DATA FOR PROCESSING Block Start

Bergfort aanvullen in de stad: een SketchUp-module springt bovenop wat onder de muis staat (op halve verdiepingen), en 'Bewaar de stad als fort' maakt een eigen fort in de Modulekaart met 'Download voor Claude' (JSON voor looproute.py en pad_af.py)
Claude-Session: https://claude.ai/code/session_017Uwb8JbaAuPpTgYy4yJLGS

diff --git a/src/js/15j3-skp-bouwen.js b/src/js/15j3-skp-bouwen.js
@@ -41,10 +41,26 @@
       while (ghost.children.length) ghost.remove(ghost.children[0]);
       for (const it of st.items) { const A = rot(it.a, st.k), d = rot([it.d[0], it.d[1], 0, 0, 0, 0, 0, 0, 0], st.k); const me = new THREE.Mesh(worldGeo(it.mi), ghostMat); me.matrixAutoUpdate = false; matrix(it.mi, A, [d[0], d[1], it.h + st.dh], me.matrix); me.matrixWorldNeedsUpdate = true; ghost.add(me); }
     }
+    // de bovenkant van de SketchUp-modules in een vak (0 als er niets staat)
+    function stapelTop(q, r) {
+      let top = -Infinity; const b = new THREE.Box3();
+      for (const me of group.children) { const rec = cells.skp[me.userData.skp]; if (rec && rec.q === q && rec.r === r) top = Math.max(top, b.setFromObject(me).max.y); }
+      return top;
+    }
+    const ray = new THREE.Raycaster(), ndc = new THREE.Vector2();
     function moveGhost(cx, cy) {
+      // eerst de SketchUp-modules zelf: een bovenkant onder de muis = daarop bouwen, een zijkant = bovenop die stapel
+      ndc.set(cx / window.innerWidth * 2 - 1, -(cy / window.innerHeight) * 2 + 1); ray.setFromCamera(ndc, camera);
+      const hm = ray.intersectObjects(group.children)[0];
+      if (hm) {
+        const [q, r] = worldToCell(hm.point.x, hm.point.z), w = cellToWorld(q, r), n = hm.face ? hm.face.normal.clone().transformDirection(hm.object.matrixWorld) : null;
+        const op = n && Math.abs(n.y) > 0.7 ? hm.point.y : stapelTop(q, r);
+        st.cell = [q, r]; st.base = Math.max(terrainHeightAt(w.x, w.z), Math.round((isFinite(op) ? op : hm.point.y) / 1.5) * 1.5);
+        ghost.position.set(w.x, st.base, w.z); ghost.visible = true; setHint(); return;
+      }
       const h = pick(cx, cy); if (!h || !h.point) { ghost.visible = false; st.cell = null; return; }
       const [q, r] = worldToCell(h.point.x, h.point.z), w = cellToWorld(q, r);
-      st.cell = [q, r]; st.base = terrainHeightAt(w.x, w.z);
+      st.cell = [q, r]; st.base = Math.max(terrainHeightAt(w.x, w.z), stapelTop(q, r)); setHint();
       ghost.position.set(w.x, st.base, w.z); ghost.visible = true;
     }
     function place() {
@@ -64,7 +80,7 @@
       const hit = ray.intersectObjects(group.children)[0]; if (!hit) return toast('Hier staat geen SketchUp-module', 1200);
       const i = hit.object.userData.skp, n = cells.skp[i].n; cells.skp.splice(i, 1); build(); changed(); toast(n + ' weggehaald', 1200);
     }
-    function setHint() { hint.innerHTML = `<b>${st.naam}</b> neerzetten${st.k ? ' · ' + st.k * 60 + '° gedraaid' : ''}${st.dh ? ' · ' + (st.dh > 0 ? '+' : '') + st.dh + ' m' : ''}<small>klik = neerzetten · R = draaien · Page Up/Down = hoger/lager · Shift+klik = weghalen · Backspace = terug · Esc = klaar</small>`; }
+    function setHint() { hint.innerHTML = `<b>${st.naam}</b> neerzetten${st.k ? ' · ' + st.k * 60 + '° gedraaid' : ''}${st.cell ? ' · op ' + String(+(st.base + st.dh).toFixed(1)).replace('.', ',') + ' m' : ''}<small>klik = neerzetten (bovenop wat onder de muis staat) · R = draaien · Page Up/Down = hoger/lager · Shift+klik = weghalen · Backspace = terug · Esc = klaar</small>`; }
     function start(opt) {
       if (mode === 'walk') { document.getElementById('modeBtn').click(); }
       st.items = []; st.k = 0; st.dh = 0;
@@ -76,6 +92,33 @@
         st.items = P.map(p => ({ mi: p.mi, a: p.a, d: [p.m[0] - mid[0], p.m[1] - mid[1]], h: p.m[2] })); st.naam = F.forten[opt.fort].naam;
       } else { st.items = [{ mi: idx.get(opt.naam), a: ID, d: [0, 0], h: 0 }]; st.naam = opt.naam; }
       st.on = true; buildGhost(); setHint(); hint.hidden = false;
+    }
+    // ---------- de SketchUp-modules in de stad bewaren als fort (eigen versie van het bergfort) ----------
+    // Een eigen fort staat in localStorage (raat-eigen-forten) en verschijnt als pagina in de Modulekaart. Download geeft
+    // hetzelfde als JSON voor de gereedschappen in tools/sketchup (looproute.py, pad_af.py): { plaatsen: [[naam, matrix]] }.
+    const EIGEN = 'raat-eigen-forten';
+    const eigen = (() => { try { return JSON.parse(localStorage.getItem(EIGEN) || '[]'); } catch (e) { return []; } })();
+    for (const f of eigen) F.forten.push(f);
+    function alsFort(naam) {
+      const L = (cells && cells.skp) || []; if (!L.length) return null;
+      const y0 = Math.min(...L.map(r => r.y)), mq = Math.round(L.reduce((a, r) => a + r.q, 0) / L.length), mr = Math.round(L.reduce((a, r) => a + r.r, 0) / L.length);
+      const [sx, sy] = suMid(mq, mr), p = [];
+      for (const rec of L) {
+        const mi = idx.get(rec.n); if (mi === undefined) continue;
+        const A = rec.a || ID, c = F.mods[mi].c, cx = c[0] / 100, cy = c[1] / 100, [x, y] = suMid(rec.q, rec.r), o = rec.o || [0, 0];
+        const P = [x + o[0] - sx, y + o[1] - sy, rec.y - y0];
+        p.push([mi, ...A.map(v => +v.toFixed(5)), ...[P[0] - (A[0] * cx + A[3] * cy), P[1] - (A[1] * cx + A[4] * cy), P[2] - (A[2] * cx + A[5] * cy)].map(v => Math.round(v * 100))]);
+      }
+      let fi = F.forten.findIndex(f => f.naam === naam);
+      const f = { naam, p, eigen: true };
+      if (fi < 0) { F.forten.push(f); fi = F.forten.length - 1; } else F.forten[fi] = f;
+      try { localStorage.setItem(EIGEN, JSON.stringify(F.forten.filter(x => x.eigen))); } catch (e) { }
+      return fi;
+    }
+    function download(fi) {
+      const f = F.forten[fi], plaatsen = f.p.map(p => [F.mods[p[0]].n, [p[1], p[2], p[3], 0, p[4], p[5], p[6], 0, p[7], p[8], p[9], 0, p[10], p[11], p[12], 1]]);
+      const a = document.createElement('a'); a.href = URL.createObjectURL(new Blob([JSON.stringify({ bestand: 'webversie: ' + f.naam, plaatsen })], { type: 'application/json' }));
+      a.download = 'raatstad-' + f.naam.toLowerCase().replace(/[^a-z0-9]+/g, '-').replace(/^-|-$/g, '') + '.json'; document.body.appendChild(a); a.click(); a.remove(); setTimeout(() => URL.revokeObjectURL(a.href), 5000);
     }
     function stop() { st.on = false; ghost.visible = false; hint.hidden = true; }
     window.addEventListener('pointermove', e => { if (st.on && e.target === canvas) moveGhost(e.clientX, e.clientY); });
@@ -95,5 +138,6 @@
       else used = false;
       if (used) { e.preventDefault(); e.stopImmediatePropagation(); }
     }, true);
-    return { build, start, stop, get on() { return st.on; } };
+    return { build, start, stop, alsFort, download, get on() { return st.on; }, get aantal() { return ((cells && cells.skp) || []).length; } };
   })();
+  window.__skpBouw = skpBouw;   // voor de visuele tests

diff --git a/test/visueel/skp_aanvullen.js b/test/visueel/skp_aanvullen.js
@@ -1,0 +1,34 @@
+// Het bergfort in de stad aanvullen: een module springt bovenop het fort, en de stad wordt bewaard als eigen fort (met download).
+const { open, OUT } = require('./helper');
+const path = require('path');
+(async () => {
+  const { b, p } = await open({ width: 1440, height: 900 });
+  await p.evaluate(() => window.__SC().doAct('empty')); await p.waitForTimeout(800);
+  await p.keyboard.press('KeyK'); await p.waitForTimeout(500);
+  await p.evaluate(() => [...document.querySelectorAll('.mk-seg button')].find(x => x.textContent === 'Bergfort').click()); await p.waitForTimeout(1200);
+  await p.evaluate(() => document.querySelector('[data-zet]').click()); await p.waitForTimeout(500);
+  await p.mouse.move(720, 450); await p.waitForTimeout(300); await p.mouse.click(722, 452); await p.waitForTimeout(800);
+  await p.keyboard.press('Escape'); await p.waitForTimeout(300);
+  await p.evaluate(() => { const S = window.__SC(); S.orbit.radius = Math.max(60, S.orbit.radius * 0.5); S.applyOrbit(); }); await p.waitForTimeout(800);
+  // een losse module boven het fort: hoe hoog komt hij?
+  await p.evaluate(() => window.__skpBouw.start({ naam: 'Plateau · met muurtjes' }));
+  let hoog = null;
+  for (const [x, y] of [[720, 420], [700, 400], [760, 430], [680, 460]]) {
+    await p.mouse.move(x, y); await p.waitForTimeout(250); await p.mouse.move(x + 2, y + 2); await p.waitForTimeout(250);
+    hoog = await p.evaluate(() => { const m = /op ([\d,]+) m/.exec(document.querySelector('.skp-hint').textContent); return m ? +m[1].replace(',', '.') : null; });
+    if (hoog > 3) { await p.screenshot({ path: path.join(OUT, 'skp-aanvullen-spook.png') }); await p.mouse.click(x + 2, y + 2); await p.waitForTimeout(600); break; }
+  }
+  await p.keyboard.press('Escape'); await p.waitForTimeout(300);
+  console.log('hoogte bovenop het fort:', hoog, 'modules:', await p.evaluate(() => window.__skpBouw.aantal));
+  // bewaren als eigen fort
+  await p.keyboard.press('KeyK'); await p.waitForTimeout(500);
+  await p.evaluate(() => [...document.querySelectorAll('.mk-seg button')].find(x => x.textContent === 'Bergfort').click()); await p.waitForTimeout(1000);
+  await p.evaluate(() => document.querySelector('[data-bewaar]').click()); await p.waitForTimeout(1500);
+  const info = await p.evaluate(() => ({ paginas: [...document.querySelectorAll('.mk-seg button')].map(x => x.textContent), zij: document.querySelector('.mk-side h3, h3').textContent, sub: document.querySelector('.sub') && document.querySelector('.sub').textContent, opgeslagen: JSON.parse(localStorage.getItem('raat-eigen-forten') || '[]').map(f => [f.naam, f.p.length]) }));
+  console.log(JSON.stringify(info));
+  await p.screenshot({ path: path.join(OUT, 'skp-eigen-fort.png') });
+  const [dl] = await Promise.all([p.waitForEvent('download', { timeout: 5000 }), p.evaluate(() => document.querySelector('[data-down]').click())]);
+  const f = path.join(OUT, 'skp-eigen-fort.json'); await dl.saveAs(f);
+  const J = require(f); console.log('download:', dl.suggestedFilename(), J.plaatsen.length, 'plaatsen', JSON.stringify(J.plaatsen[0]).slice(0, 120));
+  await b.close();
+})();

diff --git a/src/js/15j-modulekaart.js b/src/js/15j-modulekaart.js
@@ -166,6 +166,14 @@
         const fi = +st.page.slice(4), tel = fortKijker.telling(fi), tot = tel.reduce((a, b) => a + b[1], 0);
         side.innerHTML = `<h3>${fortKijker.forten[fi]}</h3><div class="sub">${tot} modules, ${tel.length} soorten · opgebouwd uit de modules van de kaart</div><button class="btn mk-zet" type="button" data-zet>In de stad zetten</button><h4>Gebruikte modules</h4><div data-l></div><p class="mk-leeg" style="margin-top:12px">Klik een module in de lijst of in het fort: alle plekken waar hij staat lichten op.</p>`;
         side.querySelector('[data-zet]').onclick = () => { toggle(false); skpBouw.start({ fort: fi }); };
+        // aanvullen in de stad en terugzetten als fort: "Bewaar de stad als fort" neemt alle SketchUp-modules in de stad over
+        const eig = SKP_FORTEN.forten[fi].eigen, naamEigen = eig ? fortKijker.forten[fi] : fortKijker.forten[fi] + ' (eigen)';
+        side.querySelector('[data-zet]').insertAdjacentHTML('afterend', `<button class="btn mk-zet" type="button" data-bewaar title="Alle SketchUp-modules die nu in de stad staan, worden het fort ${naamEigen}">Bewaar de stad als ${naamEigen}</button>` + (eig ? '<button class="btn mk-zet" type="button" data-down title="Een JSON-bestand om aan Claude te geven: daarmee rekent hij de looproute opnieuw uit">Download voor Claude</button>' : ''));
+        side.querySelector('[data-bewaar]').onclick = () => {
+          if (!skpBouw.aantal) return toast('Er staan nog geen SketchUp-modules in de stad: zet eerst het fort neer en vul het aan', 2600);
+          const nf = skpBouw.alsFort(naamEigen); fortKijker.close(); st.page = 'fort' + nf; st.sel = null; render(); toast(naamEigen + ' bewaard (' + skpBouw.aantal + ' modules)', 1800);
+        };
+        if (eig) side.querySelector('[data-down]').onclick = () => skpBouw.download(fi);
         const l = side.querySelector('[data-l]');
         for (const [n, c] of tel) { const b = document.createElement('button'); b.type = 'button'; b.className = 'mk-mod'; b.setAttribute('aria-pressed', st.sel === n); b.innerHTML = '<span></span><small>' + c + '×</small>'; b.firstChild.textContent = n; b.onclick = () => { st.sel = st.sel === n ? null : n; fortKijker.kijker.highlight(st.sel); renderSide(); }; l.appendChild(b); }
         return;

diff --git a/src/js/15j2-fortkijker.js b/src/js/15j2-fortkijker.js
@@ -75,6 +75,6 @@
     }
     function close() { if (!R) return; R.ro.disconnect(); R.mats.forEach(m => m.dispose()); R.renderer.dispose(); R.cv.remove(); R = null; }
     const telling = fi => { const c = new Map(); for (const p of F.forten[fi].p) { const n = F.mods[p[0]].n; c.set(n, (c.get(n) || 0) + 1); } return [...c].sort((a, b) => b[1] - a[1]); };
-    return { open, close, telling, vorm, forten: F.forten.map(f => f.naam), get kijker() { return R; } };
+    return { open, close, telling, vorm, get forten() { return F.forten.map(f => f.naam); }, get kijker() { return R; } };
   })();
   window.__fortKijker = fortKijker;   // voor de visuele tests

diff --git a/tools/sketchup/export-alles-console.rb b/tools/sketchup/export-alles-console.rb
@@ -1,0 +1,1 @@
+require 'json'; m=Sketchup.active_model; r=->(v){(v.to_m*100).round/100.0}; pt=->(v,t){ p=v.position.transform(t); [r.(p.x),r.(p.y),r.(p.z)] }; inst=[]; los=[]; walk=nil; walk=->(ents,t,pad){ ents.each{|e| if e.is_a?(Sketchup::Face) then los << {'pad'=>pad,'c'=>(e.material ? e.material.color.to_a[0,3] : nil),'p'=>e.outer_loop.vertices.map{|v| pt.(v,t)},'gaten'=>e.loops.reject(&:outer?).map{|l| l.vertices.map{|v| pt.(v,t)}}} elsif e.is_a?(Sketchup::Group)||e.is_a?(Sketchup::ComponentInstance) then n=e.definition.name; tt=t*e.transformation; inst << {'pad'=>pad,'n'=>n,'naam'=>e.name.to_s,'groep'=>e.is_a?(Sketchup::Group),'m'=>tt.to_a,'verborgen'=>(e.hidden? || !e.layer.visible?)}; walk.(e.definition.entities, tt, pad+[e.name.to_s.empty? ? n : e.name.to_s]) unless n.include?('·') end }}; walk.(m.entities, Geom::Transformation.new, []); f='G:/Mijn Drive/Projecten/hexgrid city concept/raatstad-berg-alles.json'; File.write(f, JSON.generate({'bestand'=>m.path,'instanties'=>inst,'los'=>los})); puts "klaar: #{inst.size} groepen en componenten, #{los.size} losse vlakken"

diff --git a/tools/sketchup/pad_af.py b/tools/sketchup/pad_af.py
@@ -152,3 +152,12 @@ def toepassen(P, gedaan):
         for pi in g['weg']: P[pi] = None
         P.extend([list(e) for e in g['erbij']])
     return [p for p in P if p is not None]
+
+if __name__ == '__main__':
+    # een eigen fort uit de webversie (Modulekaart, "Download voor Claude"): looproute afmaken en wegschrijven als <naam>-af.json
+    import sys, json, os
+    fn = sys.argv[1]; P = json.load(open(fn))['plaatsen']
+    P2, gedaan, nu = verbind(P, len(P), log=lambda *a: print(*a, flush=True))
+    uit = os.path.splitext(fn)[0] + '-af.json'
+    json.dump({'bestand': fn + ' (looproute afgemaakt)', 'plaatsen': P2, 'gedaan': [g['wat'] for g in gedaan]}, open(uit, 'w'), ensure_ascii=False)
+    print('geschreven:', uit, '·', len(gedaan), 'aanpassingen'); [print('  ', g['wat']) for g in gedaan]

DATA FOR PROCESSING Block End

**YOUR TASK:** Which of the lines above hold the word "suMid"? Copy each one.

**YOUR SOLUTION:**
+      const [sx, sy] = suMid(mq, mr), p = [];
+        const A = rec.a || ID, c = F.mods[mi].c, cx = c[0] / 100, cy = c[1] / 100, [x, y] = suMid(rec.q, rec.r), o = rec.o || [0, 0];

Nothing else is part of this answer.